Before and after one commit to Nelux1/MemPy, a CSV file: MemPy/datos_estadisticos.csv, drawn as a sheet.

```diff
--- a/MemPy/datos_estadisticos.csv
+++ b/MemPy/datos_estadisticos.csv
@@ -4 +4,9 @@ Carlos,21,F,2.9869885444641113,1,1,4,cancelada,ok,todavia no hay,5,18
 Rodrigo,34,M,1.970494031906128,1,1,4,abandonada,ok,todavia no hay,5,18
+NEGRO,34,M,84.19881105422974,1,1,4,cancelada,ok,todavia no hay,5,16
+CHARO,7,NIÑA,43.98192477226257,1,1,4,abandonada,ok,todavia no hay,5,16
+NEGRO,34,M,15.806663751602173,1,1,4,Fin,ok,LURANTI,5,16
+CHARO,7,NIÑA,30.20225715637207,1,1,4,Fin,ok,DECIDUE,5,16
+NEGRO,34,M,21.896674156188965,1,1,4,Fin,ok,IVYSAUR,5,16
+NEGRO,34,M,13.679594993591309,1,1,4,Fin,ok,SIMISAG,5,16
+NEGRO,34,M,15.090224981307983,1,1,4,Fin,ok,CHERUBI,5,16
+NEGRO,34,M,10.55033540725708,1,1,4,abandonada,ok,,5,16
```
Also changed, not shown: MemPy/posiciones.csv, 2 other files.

■ WORK REQUIRED
Find each line in the data above with the word "NEGRO", then copy it.

■ WRITTEN SOLUTION
+NEGRO,34,M,84.19881105422974,1,1,4,cancelada,ok,todavia no hay,5,16
+NEGRO,34,M,15.806663751602173,1,1,4,Fin,ok,LURANTI,5,16
+NEGRO,34,M,21.896674156188965,1,1,4,Fin,ok,IVYSAUR,5,16
+NEGRO,34,M,13.679594993591309,1,1,4,Fin,ok,SIMISAG,5,16
+NEGRO,34,M,15.090224981307983,1,1,4,Fin,ok,CHERUBI,5,16
+NEGRO,34,M,10.55033540725708,1,1,4,abandonada,ok,,5,16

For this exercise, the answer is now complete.